An article by Ben Pring, Director at Cognizant Technology Solutions, for ITProPortal argued that ‘while the future of an automated workforce can be frightening, the artificial intelligence (AI) revolution will create a huge wave of opportunity for businesses and individuals who are prepared.’ Pring suggests that ‘early digital economy winners have aligned the Three Ms – materials, machines and models – and use them to their advantage’ to navigate this new world, which is already beginning to take shape in the form of the Internet of Things (IoT) and Radio Frequency Identification (RFID).
One of the key steps to take at this early stage is to invest in the systems and processes that have the capacity to analyse the vast sums of data that will inevitably come with ever-increasing technological connectedness. Simply absorbing such data will quickly prove inefficient when it cannot be monetised or capitalised upon to inform strategy.
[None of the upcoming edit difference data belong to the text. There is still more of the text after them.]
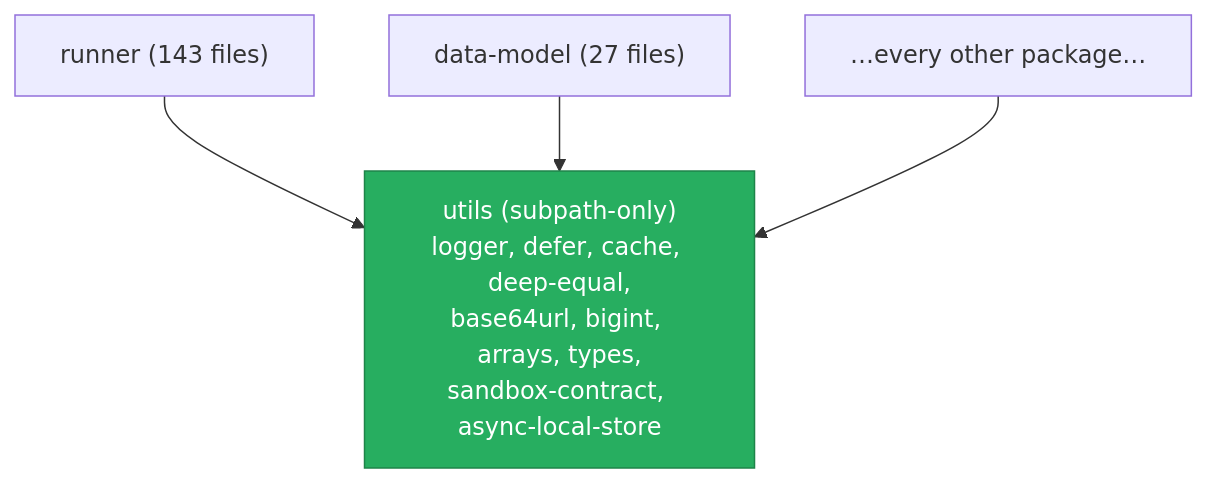
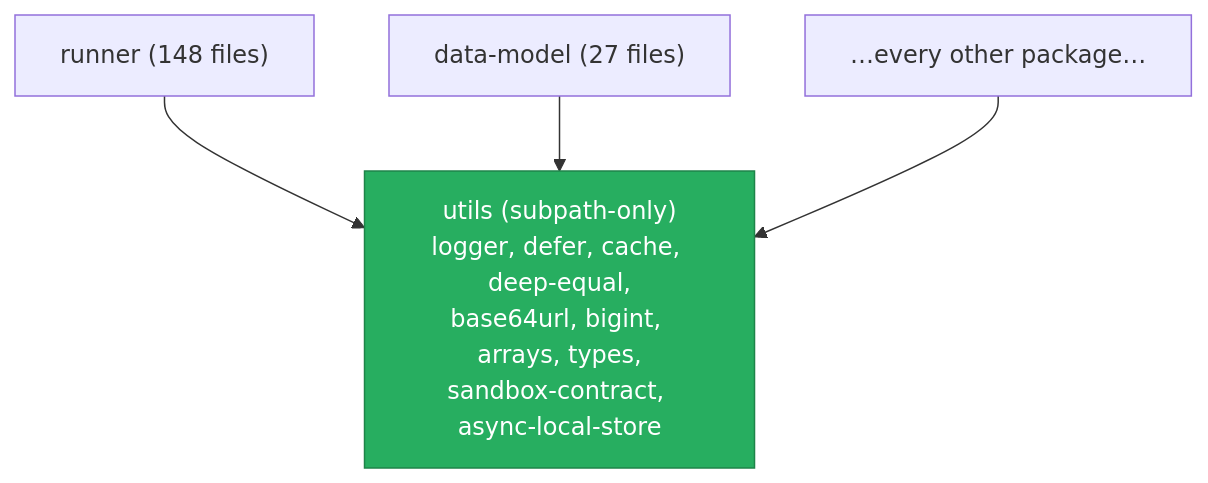
The first of 5 diagrams in docs/development/orientation/tooling-and-patterns.md (commontoolsinc/labs), drawn with Mermaid before and after one commit. The commit also changed other lines of this file and 3 other files, not shown here.

````diff
--- a/docs/development/orientation/tooling-and-patterns.md
+++ b/docs/development/orientation/tooling-and-patterns.md
@@ -17,12 +17,12 @@
 ```mermaid
 flowchart TB
     classDef leaf fill:#27ae60,stroke:#1e8449,color:#fff
     utils["utils (subpath-only)<br/>logger, defer, cache, deep-equal,<br/>base64url, bigint, arrays, types,<br/>sandbox-contract, async-local-store"]:::leaf
-    runner["runner (143 files)"]
+    runner["runner (148 files)"]
     datamodel["data-model (27 files)"]
     others["…every other package…"]
 
     runner --> utils
     datamodel --> utils
     others --> utils
 ```
````
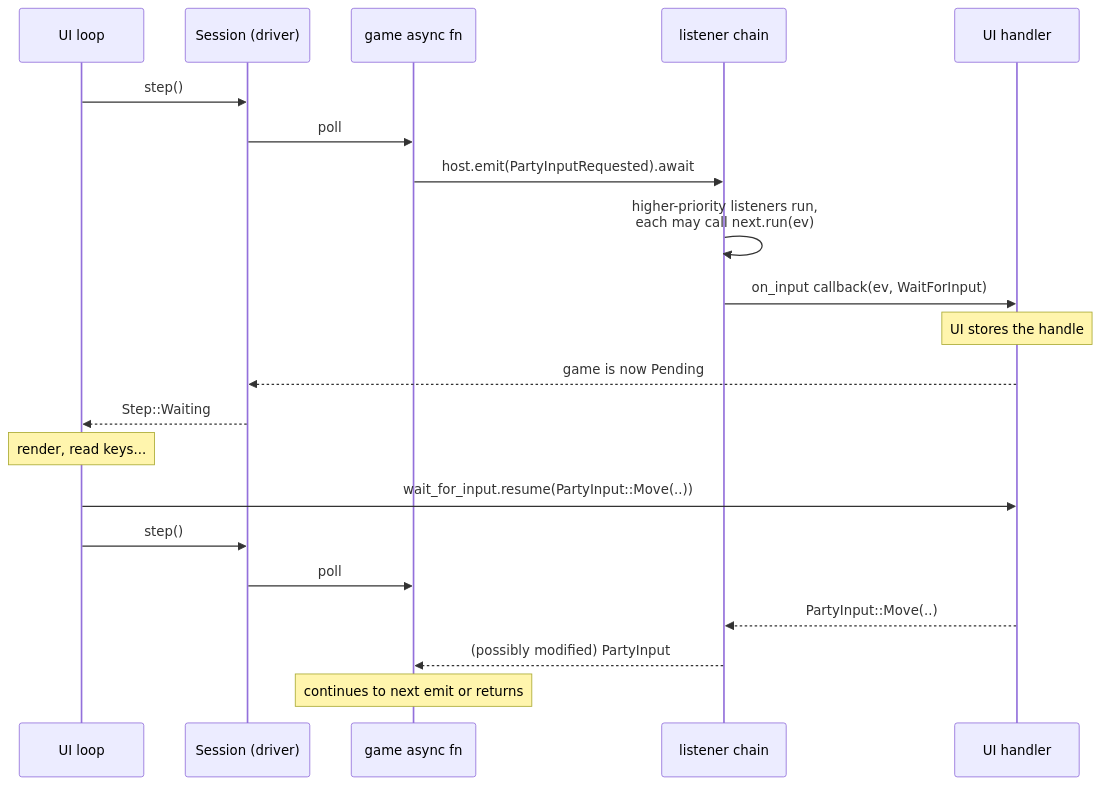
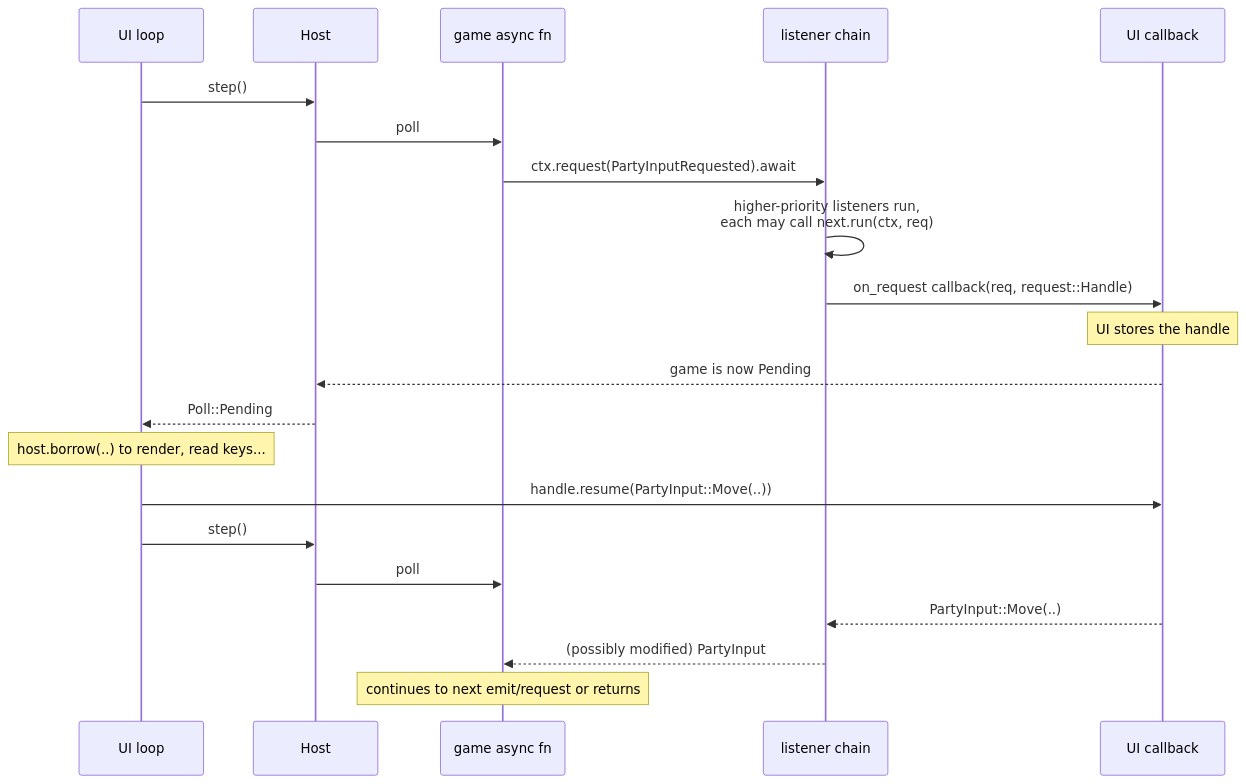
Before and after one commit to andrewtc/posturn: the diagram in book/src/next_turn/plan.md, drawn with Mermaid. The commit also changed other lines of this file and 12 other files, not shown here.

````diff
--- a/book/src/next_turn/plan.md
+++ b/book/src/next_turn/plan.md
@@ -25,24 +35,24 @@
 ```mermaid
 sequenceDiagram
     participant UI as UI loop
-    participant S as Session (driver)
+    participant H as Host
     participant G as game async fn
     participant L as listener chain
-    participant H as UI handler
+    participant C as UI callback
 
-    UI->>S: step()
-    S->>G: poll
-    G->>L: host.emit(PartyInputRequested).await
-    L->>L: higher-priority listeners run,<br/>each may call next.run(ev)
-    L->>H: on_input callback(ev, WaitForInput)
-    Note over H: UI stores the handle
-    H-->>S: game is now Pending
-    S-->>UI: Step::Waiting
-    Note over UI: render, read keys...
-    UI->>H: wait_for_input.resume(PartyInput::Move(..))
-    UI->>S: step()
-    S->>G: poll
-    H-->>L: PartyInput::Move(..)
+    UI->>H: step()
+    H->>G: poll
+    G->>L: ctx.request(PartyInputRequested).await
+    L->>L: higher-priority listeners run,<br/>each may call next.run(ctx, req)
+    L->>C: on_request callback(req, request::Handle)
+    Note over C: UI stores the handle
+    C-->>H: game is now Pending
+    H-->>UI: Poll::Pending
+    Note over UI: host.borrow(..) to render, read keys...
+    UI->>C: handle.resume(PartyInput::Move(..))
+    UI->>H: step()
+    H->>G: poll
+    C-->>L: PartyInput::Move(..)
     L-->>G: (possibly modified) PartyInput
-    Note over G: continues to next emit or returns
+    Note over G: continues to next emit/request or returns
 ```
````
Taking these steps now will ensure that organisations can ‘hit the ground running’ when IoT and AI come to increasingly dominate customer relations and sales.
Although it is easy to see why many repetitive aspects of working life, from managing diaries to monitoring finances, could come under threat from automation, there is still a fundamental advantage that human labour has over our artificial brethren – creativity. As yet, AI technology has not been able to out-create human team members, and by entrenching an organisational culture in which creativity can thrive, businesses can ensure that they have a long term strength to counter the creeping challenges posed by automation.
Marketing Week has suggested that organisations need to work hard to ensure that creativity and innovation don’t suffer as the industry becomes ever more automated. Quoting business analyst Mike Fitzsimons, who authored the book Lobotomy: The Marginalisation of Creativity and How to Become Human Again, it is argued that:
‘There is a risk that the uniqueness that creativity brings to the world and its decision-making process is being marginalised by what I would call continual, systemic automation, where everything now is being targeted in terms of [turning it into] a process.’
He continues by saying that, if creativity is to be understood as being ‘about things that you have never thought about and making connections that have never been made,’ simply automating what is already known risks producing a ‘race to the bottom’ in which it is difficult to gain an edge over competitors or to come up with ‘the next big thing’.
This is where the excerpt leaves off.